In the last year other major companies like Target, LinkedIn, eBay and Neiman Marcus have also been hacked. These incidents have a major impact on a company’s bottom line. Not only in the form of costs associated with of attempting to avoid or settling related law suits, but also the loss of consumer confidence and the tarnishing of their reputation.
The fact is, data breaches continue to be on the rise with the Identity Theft Resource Center reporting 395 data breaches in the U.S. this year which have been reported to regulators or covered by media outlets, a 21 percent increase over the same period last year.

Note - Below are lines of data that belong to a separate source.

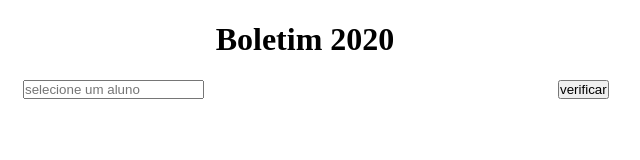
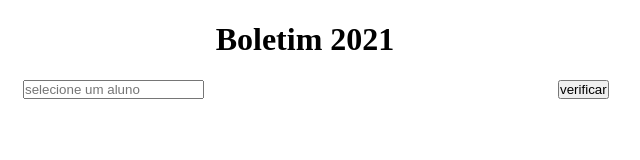
Before and after one commit to Wiliami/Boletim-Escolar, a plain HTML site: page index.html in a window 1280 px wide. Shown: the full height of the page, 335-975 px from the left. Drawn offline with Linux system fonts and the light colour scheme.

Commit message:
update boletim

```diff
--- a/index.html
+++ b/index.html
@@ -8,7 +8,7 @@
     <script src="script.js"></script>
     </head>
     <body>
-        <h1 class="boletim">Boletim 2020</h1>
+        <h1 class="boletim">Boletim 2021</h1>
         <input type="string" placeholder="selecione um aluno" name="textalu" id="txtalu" list="alunos">
         <input type="button" value="verificar" onclick="verificar()">
         <datalist id="alunos">
```
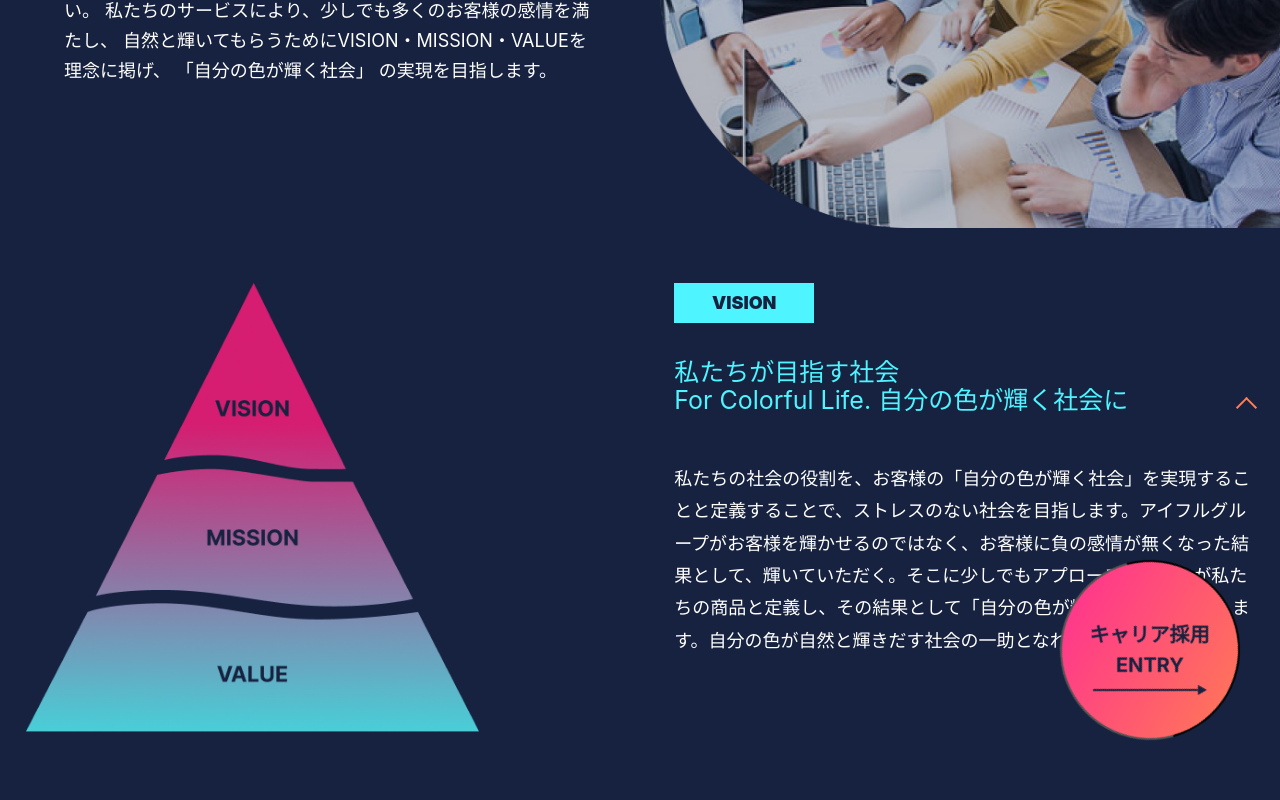
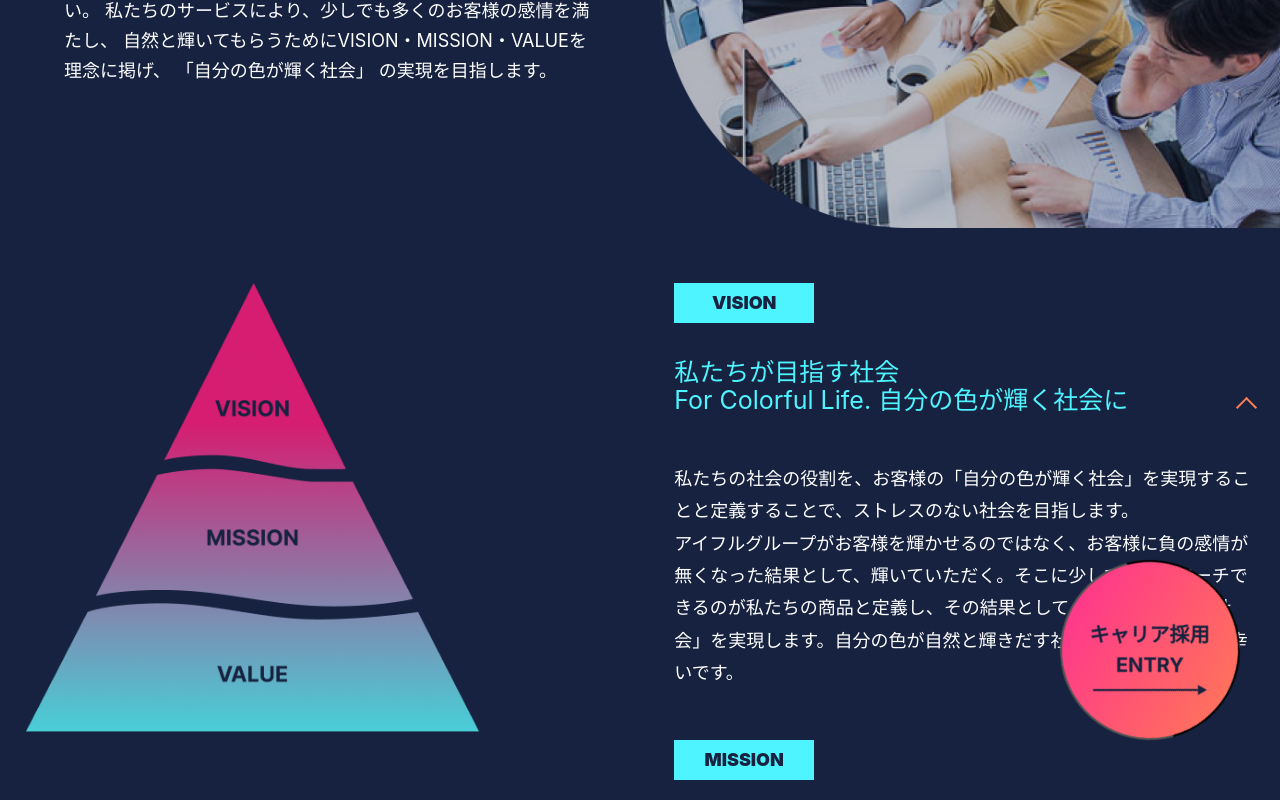
Before and after one commit to saya1104/office-area, a Next.js app: page /AboutPage in a window 1280 px wide. Both pictures are taken after a click on the element 1246 px from the left and 816 px from the top of the page. Shown: the part 416-1216 px from the top of the page. Built offline with nearby package versions, Linux system fonts and the light colour scheme.

Commit message:
✨コメント対応しました vel.3

```diff
--- a/components/elements/AboutTeamAccordion.tsx
+++ b/components/elements/AboutTeamAccordion.tsx
@@ -161,18 +161,13 @@ const AboutTeamAccordion = ({ title, subTitle, detail }: AccordionType) => {
       </AccordionMenuStyle>
       {isOpen && (
         <DetailStyle>
-          <h3>{detail?.[0].title[0]}</h3>
-          <h4>{detail?.[0].subtitle[0]}</h4>
-          <p>{detail?.[0].text[0]}</p>
-          <h3>{detail?.[0].title[1]}</h3>
-          <h4>{detail?.[0].subtitle[1]}</h4>
-          <p>{detail?.[0].text[1]}</p>
-          <h3>{detail?.[0].title[2]}</h3>
-          <h4>{detail?.[0].subtitle[2]}</h4>
-          <p>{detail?.[0].text[2]}</p>
-          <h3>{detail?.[0].title[3]}</h3>
-          <h4>{detail?.[0].subtitle[3]}</h4>
-          <p>{detail?.[0].text[3]}</p>
+          {detail.map((item, index) => (
+            <>
+              <h3 key={index}>{item.title}</h3>
+              <h4 key={index}>{item.subtitle}</h4>
+              <p key={index}>{item.text}</p>
+            </>
+          ))}
         </DetailStyle>
       )}
     </Wrapper>
--- a/features/domains/constants/AccordionConstants.ts
+++ b/features/domains/constants/AccordionConstants.ts
@@ -2,13 +2,13 @@
 export type AccordionType = {
   title: string;
   subTitle: string;
-  detail?:[
+  detail:
     {
-      title:string[]
-      subtitle:string[],
-      text:string[]
-    }
-  ] | undefined;
+      title?:string
+      subtitle?:string,
+      text:string
+    }[]
+
 };
 
 export const accodionData: AccordionType[] = [
@@ -17,9 +17,7 @@ export const accodionData: AccordionType[] = [
     subTitle: '私たちが目指す社会\nFor Colorful Life. 自分の色が輝く社会に',
     detail:[
       {
-        title:[],
-        subtitle:[],
-        text:["私たちの社会の役割を、お客様の「自分の色が輝く社会」を実現することと定義することで、ストレスのない社会を目指します。アイフルグループがお客様を輝かせるのではなく、お客様に負の感情が無くなった結果として、輝いていただく。そこに少しでもアプローチできるのが私たちの商品と定義し、その結果として「自分の色が輝く社会」を実現します。自分の色が自然と輝きだす社会の一助となれれば幸いです。"]
+        text:"私たちの社会の役割を、お客様の「自分の色が輝く社会」を実現することと定義することで、ストレスのない社会を目指します。\nアイフルグループがお客様を輝かせるのではなく、お客様に負の感情が無くなった結果として、輝いていただく。そこに少しでもアプローチできるのが私たちの商品と定義し、その結果として「自分の色が輝く社会」を実現します。自分の色が自然と輝きだす社会の一助となれれば幸いです。"
       }
     ]
   },
@@ -28,30 +26,45 @@ export const accodionData: AccordionType[] = [
     subTitle: 'VISIONを実現するために私たちがやるべきこと',
     detail:[
       {
-
-      title:['Go beyond', 'Step forward', 'Be unique'],
-      subtitle:['お客様の期待を超えよう', 'より良い明日を作ろう', '個性を認めあおう'],
-      text:[
-        'サービス業なら普遍的に重要なことであり、お客様に接する際には常に意識をして行動すべき。\nお客様を理解し、お客様の立場で考え、先回りしてご提案することでお客様の期待を越え続ける。',
-        '日々、今日より明日を 良くする努力を続けていくことで、 業務改善、 またはお客様へのサービスもさらに進化していく。\nそしてそれを社会に還元することで、より多くの人が幸せになるための一助となる。',
-        '個性は発揮するものではなく、認め合うもの。個性が無い人が駄目なのではなく、個性を認め合うという気持ちが大切であり、そうすることで、会社全体のパフォーマンスを向上させる 。',
-      ]
+        title:'Go beyond',
+        subtitle:'お客様の期待を超えよう',
+        text:'サービス業なら普遍的に重要なことであり、お客様に接する際には常に意識をして行動すべき。\nお客様を理解し、お客様の立場で考え、先回りしてご提案することでお客様の期待を越え続ける。',
+      },
+      {
+        title: 'Step forward',
+        subtitle:'より良い明日を作ろう',
+        text: '日々、今日より明日を 良くする努力を続けていくことで、 業務改善、 またはお客様へのサービスもさらに進化していく。\nそしてそれを社会に還元することで、より多くの人が幸せになるための一助となる。'
+      },
+      {
+        title:'Be unique',
+        subtitle:'個性を認めあおう',
+        text: '個性は発揮するものではなく、認め合うもの。個性が無い人が駄目なのではなく、個性を認め合うという気持ちが大切であり、そうすることで、会社全体のパフォーマンスを向上させる 。'
       }
     ]
     },
     {
-      title: 'VALUE',
+     title: 'VALUE',
       subTitle: 'MISSIONを達成するために持つべき価値観',
       detail:[
         {
-          title:['Be honest', 'Try Harder', 'Build Relationship', 'Be grateful'],
-          subtitle:['誠実', '努力', '信頼', '感恩'],
-          text:[
-            '仲間やルールを心の中で裏切らないこと。',
-            '人により基準は異なるが、肉体的なことでは無く、結果を考えながら自身の持てる力を100%以上出すこと。',
-            '信用は経済行為で積み重ねられるが、信頼は心と心が通う必要があるので、心の中でまず相手を信じること。',
-            '立場は関係なく、目下の人やお世話になった方などあらゆる相手に\n感謝・敬意を払うこと。',
-          ],
+          title:'Be honest',
+          subtitle:'誠実',
+          text: '仲間やルールを心の中で裏切らないこと。',
+        },
+        {
+          title:'Try Harder',
+          subtitle:'努力',
+          text:  '人により基準は異なるが、肉体的なことでは無く、結果を考えながら自身の持てる力を100%以上出すこと。'
+        },
+        {
+          title:'Build Relationship',
+          subtitle:'信頼',
+          text:'信用は経済行為で積み重ねられるが、信頼は心と心が通う必要があるので、心の中でまず相手を信じること。',
+        },
+        {
+          title:'Be grateful',
+          subtitle:'感恩',
+          text:'立場は関係なく、目下の人やお世話になった方などあらゆる相手に\n感謝・敬意を払うこと。',
         }
       ]
     }
```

But if data breaches cannot be avoided by large internet savvy companies like Target and eBay, what are the options for small to medium business owners who are dedicated to protecting their customers personal data? Computer data security expert Chris Finegan of Baltimore area MSP FullScope IT has a special empathy for the small to medium sized business owner. “When you’re running a business, your attention is pulled in a thousand different directions, but we’ve seen increasing interest in proactive security audits and now offer a package of security and network evaluations for business owners who want a ‘second opinion’ to bolster their confidence and the confidence of their customers.”
He explains, “A big part of our role during our security audit is customer education. IT management and security isn’t simple. Doing it well requires adopting a holistic view of the business and making sure that employees understand how to participate in security without leaving them hamstrung with burdensome practices.” He adds, “We work with clients to take ownership of their assets and processes as a trusted partner. That includes things like ensuring computers and storage media are secured (and encrypted if necessary), files and email are protected during employee transitions, and sensitive data is thoroughly wiped or destroyed when old computers are replaced.”
Finegan says, “While every company can benefit from them, it’s especially important that medical practices and financial institutions take prompt and effective action to secure their environments. The first step in that process is a thorough evaluation of what’s currently in place. By providing our second opinion audits, we not only improve productivity and security, we also free up staff to focus on running and growing their companies. A lot of folks see IT as an expense. Done well, it’s a huge benefit and competitive advantage. Done poorly, it’s a distraction, a money sink, and a legal and financial risk.”
To find out more about Chris Finegan and FullScopeIT visit: FullScopeIT.com